Kyle Norris is from Michigan and spent ten years as a host and reporter with Michigan Radio, the state’s largest NPR-affiliate. He lives in Seattle and works as a producer, reporter and educator.
Norris is known for his sound-rich style of storytelling and conversational, expressive tone. His stories are intimate and character-driven; he explores issues surrounding identity, health, religion, poverty, and arts & culture narratives.
His stories have appeared nationally on All Things Considered, Morning Edition, Marketplace, Here and Now, The Splendid Table, The Environment Report, and World Vision Report.
He currently works as a youth mentor and instructor for KUOW’s RadioActive program and as a producer with the podcast Battle Tactics For Your Sexist Workplace. He’s created an independent podcast with reporter Anna Boiko-Weyrauch called Finding Fixes that looks at solutions to the opioid epidemic in Snohomish County. The series was released in September 2018 and is supported with help from Solutions Journalism and InvestigateWest.
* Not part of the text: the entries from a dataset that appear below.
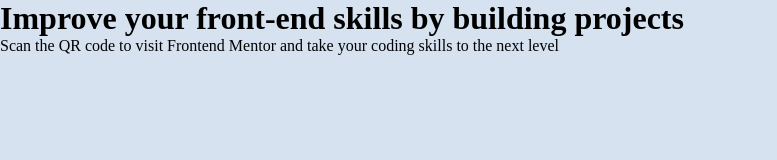
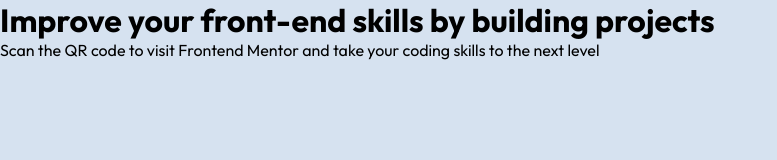
Before and after one commit to DonataB/Frontend-Mentor-QR-code-component, a plain HTML site: page index.html in a window 1280 px wide. Shown: the whole page, without its empty margins (0-777 px from the left). Drawn offline with Linux system fonts and the light colour scheme.

Commit message:
Add font

```diff
--- a/css/style.css
+++ b/css/style.css
@@ -5,5 +5,17 @@
 }
 
 body {
-    background-color: hsl(212, 45%, 89%);
+	font-family: 'Outfit', sans-serif;
+	background-color: hsl(212, 45%, 89%);
 }
+
+/* - White: hsl(0, 0%, 100%)
+- Light gray: hsl(212, 45%, 89%)
+- Grayish blue: hsl(220, 15%, 55%)
+- Dark blue: hsl(218, 44%, 22%)
+
+## Typography
+
+### Body Copy
+
+- Font size (paragraph): 15px */
--- a/index.html
+++ b/index.html
@@ -8,6 +8,9 @@
   <link rel="icon" type="image/png" sizes="32x32" href="./images/favicon-32x32.png">
 
   <title>Frontend Mentor | QR code component</title>
+  <link rel="preconnect" href="https://fonts.googleapis.com">
+  <link rel="preconnect" href="https://fonts.gstatic.com" crossorigin>
+  <link href="https://fonts.googleapis.com/css2?family=Outfit:wght@400;700&display=swap" rel="stylesheet">
   <link rel="stylesheet" href="../css/style.css">
 </head>
 
```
A Michigan artist is creating improvised sculptures out of merchandise inside big box stores. He wants to jolt people out of their everyday surroundings. But store workers have to clean up after him.
The Ruth Ellis Center in Highland Park, Mich., is making an effort to meet its clients where they are — on the dance floor, specifically with the dance form known as "vogue." From there, the center can connect them with counseling, health services, tutoring and clean clothes.
A program based out of Flint, Mich., teaches kids the fundamentals of songwriting and music production. The songs they write, however, are not your typical bubble-gum pop.
An innovative program in Kalamazoo, Mich., is giving children from under-served communities a chance to do something that so many other children take for granted: riding a bicycle. Kyle Norris of Michigan Radio reports.
Though largely forgotten, cartoonist Jackie Ormes lent a strong voice to black women in the decades leading up to the civil rights movement. She was a pioneer in her day, creating smart and independent heroines that challenged the period's stereotypes.